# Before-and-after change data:
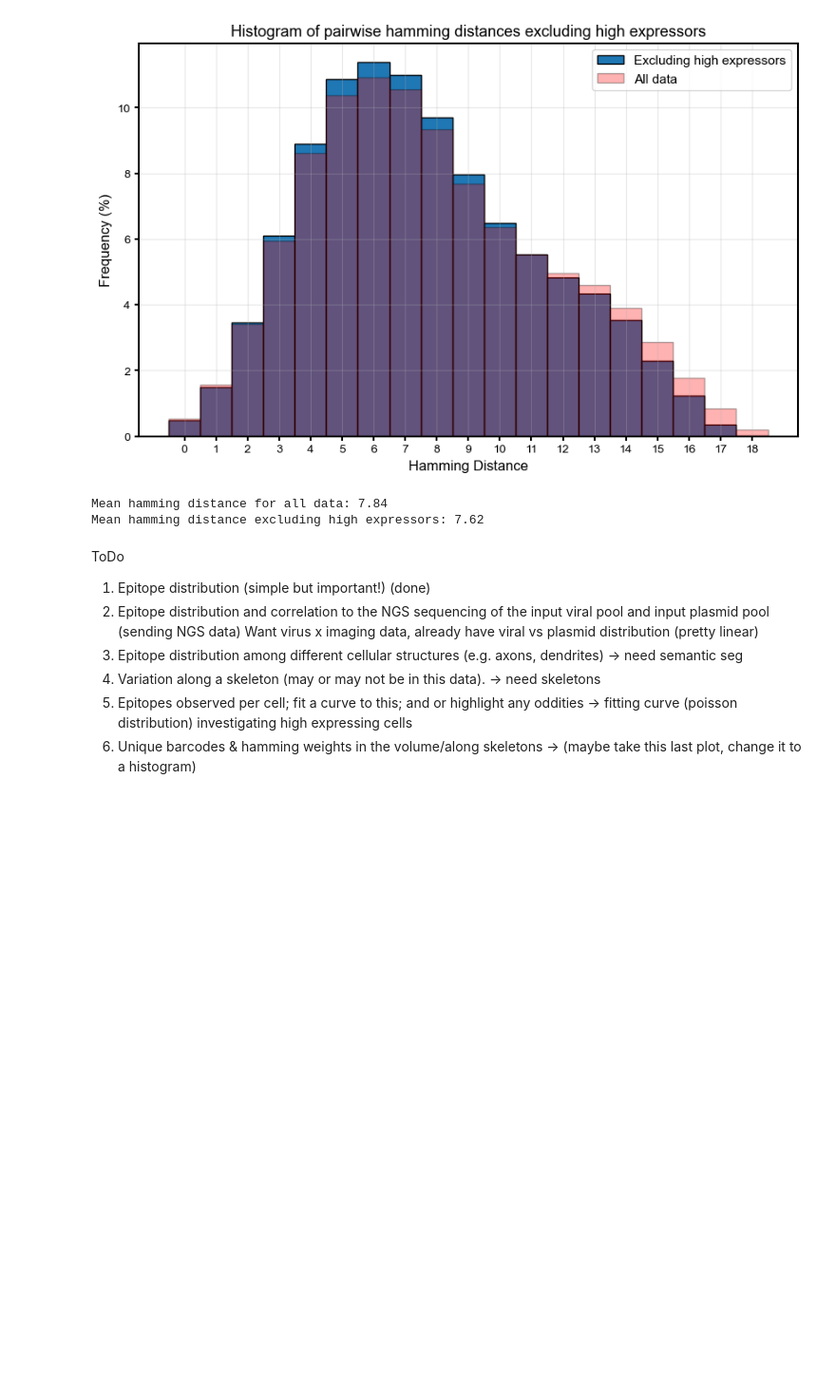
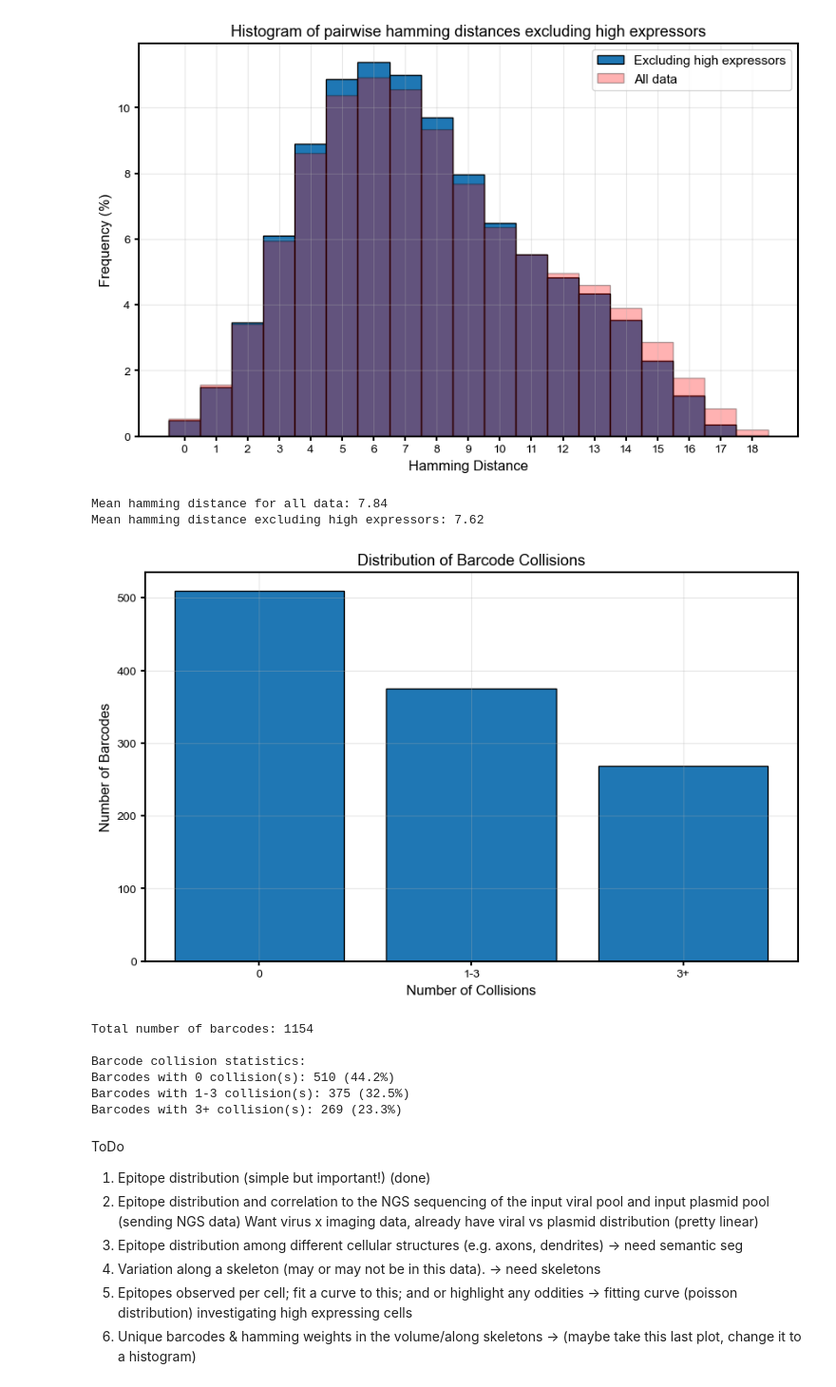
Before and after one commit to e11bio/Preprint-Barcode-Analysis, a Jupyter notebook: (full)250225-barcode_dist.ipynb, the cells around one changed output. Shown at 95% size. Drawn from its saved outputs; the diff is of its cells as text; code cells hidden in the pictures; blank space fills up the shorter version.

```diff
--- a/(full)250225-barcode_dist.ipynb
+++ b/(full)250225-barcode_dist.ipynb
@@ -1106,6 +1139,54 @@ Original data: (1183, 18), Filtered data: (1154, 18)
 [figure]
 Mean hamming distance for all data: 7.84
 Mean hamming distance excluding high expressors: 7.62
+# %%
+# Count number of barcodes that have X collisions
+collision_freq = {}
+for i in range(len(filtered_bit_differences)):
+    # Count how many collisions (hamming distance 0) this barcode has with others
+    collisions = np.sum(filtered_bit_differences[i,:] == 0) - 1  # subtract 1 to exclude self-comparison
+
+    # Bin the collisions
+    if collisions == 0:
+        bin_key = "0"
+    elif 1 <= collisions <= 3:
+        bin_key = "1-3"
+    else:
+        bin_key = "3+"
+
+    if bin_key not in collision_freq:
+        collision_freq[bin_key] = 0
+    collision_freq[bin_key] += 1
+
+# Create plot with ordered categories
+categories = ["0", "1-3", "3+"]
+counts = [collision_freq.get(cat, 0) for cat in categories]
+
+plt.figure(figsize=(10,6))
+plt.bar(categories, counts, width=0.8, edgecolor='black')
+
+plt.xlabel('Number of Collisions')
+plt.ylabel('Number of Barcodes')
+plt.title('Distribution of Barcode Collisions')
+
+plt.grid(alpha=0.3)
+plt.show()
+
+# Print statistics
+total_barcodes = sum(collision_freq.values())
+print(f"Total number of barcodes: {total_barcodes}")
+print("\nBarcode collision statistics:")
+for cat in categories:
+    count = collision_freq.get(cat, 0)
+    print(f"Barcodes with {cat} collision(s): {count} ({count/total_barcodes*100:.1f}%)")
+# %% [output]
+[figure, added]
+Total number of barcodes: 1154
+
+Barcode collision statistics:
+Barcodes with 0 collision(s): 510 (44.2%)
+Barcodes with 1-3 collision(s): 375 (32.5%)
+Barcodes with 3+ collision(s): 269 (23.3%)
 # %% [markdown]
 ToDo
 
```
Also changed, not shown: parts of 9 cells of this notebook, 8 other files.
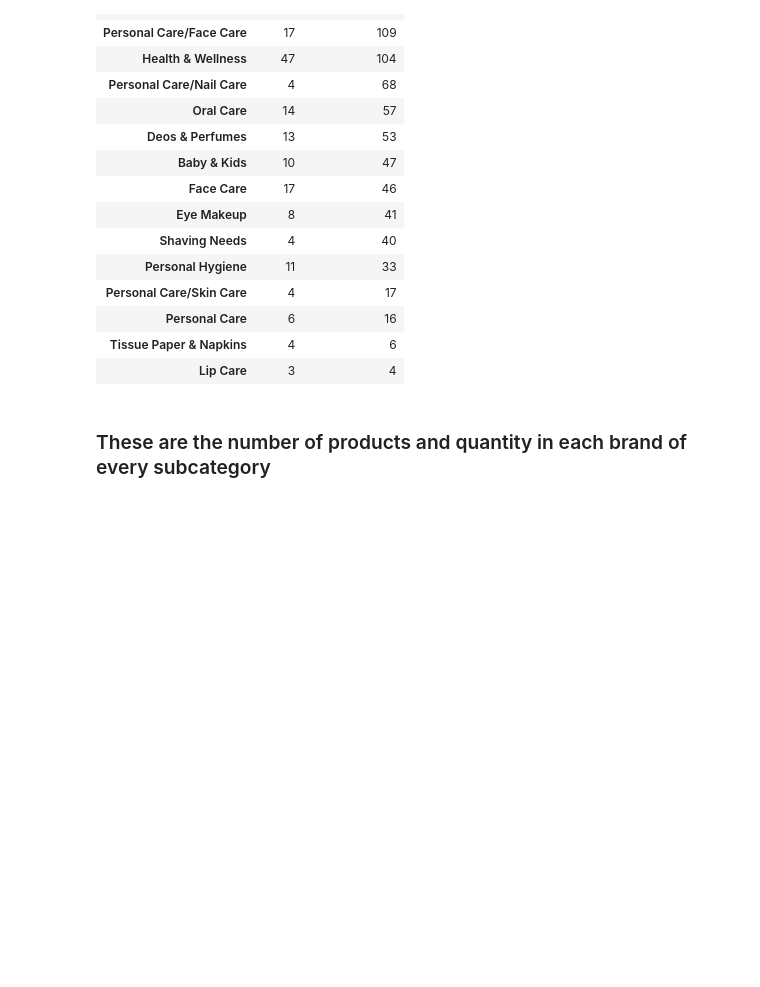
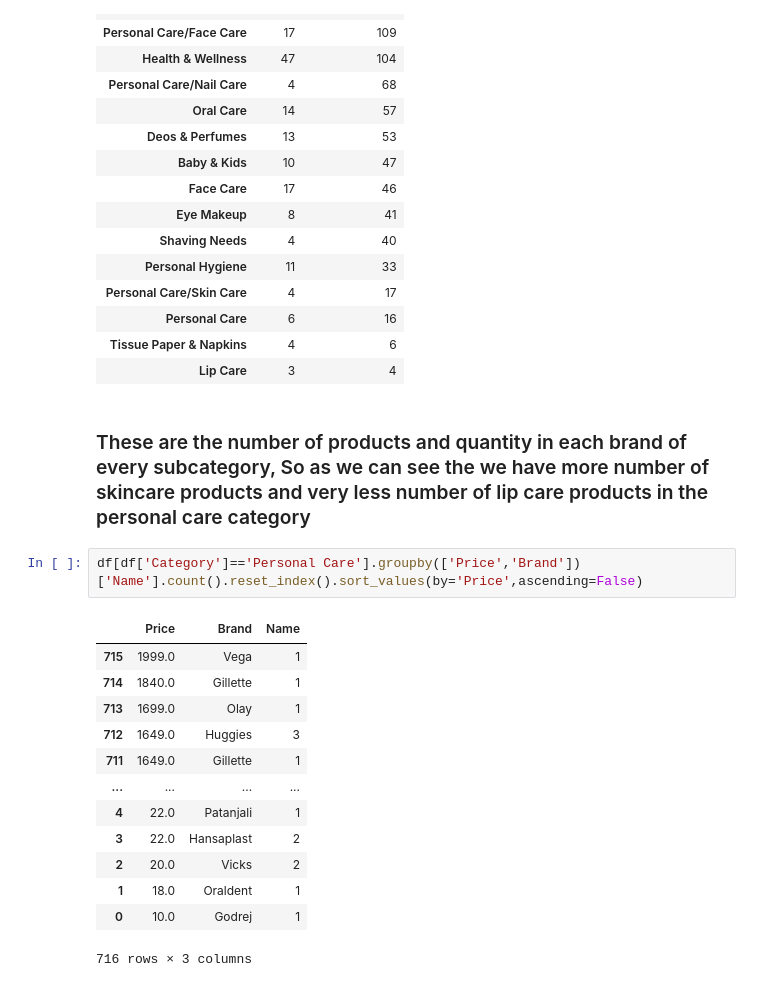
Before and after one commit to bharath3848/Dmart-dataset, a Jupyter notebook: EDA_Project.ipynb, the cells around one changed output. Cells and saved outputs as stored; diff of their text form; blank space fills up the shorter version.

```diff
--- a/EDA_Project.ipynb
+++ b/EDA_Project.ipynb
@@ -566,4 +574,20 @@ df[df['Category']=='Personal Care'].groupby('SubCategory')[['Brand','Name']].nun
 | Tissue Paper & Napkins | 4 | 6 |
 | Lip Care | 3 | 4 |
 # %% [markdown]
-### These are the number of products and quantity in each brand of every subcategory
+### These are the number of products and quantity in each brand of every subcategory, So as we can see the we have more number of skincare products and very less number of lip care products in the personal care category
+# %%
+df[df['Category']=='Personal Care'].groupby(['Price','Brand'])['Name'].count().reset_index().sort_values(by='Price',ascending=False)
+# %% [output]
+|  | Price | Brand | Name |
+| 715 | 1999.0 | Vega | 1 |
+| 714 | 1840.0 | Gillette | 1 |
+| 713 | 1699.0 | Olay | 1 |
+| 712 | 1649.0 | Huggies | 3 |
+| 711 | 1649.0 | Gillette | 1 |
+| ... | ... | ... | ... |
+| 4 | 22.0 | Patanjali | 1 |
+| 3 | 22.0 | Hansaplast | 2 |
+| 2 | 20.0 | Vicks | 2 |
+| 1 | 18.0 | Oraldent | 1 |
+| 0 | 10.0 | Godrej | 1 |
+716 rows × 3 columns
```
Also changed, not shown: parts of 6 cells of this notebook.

# Activity:
Could you repeat each line above exactly as written? Omit the pictures.

# Task response:
Before and after one commit to e11bio/Preprint-Barcode-Analysis, a Jupyter notebook: (full)250225-barcode_dist.ipynb, the cells around one changed output. Shown at 95% size. Drawn from its saved outputs; the diff is of its cells as text; code cells hidden in the pictures; blank space fills up the shorter version.

```diff
--- a/(full)250225-barcode_dist.ipynb
+++ b/(full)250225-barcode_dist.ipynb
@@ -1106,6 +1139,54 @@ Original data: (1183, 18), Filtered data: (1154, 18)
 [figure]
 Mean hamming distance for all data: 7.84
 Mean hamming distance excluding high expressors: 7.62
+# %%
+# Count number of barcodes that have X collisions
+collision_freq = {}
+for i in range(len(filtered_bit_differences)):
+    # Count how many collisions (hamming distance 0) this barcode has with others
+    collisions = np.sum(filtered_bit_differences[i,:] == 0) - 1  # subtract 1 to exclude self-comparison
+
+    # Bin the collisions
+    if collisions == 0:
+        bin_key = "0"
+    elif 1 <= collisions <= 3:
+        bin_key = "1-3"
+    else:
+        bin_key = "3+"
+
+    if bin_key not in collision_freq:
+        collision_freq[bin_key] = 0
+    collision_freq[bin_key] += 1
+
+# Create plot with ordered categories
+categories = ["0", "1-3", "3+"]
+counts = [collision_freq.get(cat, 0) for cat in categories]
+
+plt.figure(figsize=(10,6))
+plt.bar(categories, counts, width=0.8, edgecolor='black')
+
+plt.xlabel('Number of Collisions')
+plt.ylabel('Number of Barcodes')
+plt.title('Distribution of Barcode Collisions')
+
+plt.grid(alpha=0.3)
+plt.show()
+
+# Print statistics
+total_barcodes = sum(collision_freq.values())
+print(f"Total number of barcodes: {total_barcodes}")
+print("\nBarcode collision statistics:")
+for cat in categories:
+    count = collision_freq.get(cat, 0)
+    print(f"Barcodes with {cat} collision(s): {count} ({count/total_barcodes*100:.1f}%)")
+# %% [output]
+[figure, added]
+Total number of barcodes: 1154
+
+Barcode collision statistics:
+Barcodes with 0 collision(s): 510 (44.2%)
+Barcodes with 1-3 collision(s): 375 (32.5%)
+Barcodes with 3+ collision(s): 269 (23.3%)
 # %% [markdown]
 ToDo
 
```
Also changed, not shown: parts of 9 cells of this notebook, 8 other files.
Before and after one commit to bharath3848/Dmart-dataset, a Jupyter notebook: EDA_Project.ipynb, the cells around one changed output. Cells and saved outputs as stored; diff of their text form; blank space fills up the shorter version.

```diff
--- a/EDA_Project.ipynb
+++ b/EDA_Project.ipynb
@@ -566,4 +574,20 @@ df[df['Category']=='Personal Care'].groupby('SubCategory')[['Brand','Name']].nun
 | Tissue Paper & Napkins | 4 | 6 |
 | Lip Care | 3 | 4 |
 # %% [markdown]
-### These are the number of products and quantity in each brand of every subcategory
+### These are the number of products and quantity in each brand of every subcategory, So as we can see the we have more number of skincare products and very less number of lip care products in the personal care category
+# %%
+df[df['Category']=='Personal Care'].groupby(['Price','Brand'])['Name'].count().reset_index().sort_values(by='Price',ascending=False)
+# %% [output]
+|  | Price | Brand | Name |
+| 715 | 1999.0 | Vega | 1 |
+| 714 | 1840.0 | Gillette | 1 |
+| 713 | 1699.0 | Olay | 1 |
+| 712 | 1649.0 | Huggies | 3 |
+| 711 | 1649.0 | Gillette | 1 |
+| ... | ... | ... | ... |
+| 4 | 22.0 | Patanjali | 1 |
+| 3 | 22.0 | Hansaplast | 2 |
+| 2 | 20.0 | Vicks | 2 |
+| 1 | 18.0 | Oraldent | 1 |
+| 0 | 10.0 | Godrej | 1 |
+716 rows × 3 columns
```
Also changed, not shown: parts of 6 cells of this notebook.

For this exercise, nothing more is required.